**Data:**
= = = = = = =
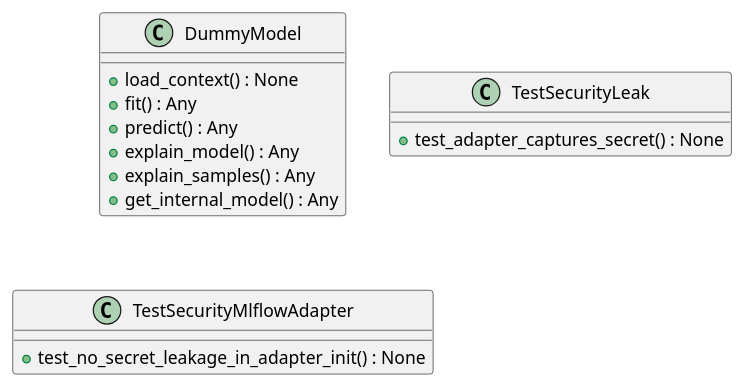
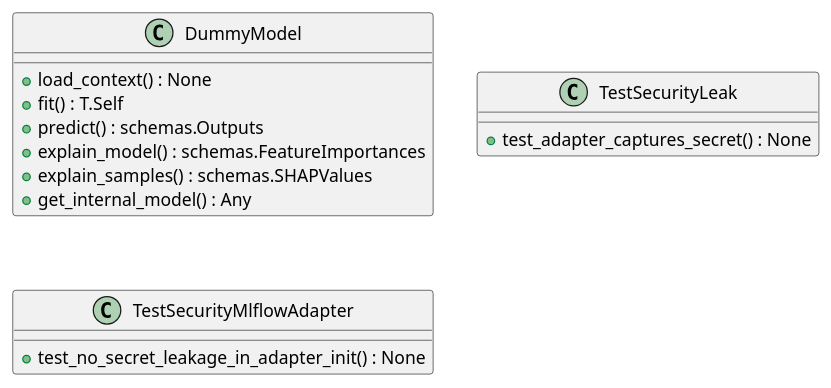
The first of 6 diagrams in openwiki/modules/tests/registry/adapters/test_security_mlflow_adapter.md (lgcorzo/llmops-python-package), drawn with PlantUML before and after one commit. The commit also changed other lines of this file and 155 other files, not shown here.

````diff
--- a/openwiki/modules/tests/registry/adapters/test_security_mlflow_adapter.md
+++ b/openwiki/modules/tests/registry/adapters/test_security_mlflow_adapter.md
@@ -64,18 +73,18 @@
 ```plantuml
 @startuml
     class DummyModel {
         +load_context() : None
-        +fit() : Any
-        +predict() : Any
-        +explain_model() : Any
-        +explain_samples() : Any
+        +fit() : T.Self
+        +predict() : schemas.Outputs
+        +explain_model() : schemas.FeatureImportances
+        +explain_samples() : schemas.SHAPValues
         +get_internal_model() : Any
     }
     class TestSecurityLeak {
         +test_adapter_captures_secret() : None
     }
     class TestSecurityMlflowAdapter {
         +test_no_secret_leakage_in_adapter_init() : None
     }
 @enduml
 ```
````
= = = = = = =
**Task brief:**
All lines of the entries containing the string "schemas" must be shown in full.

**Reply to the exercise:**
+        +predict() : schemas.Outputs
+        +explain_model() : schemas.FeatureImportances
+        +explain_samples() : schemas.SHAPValues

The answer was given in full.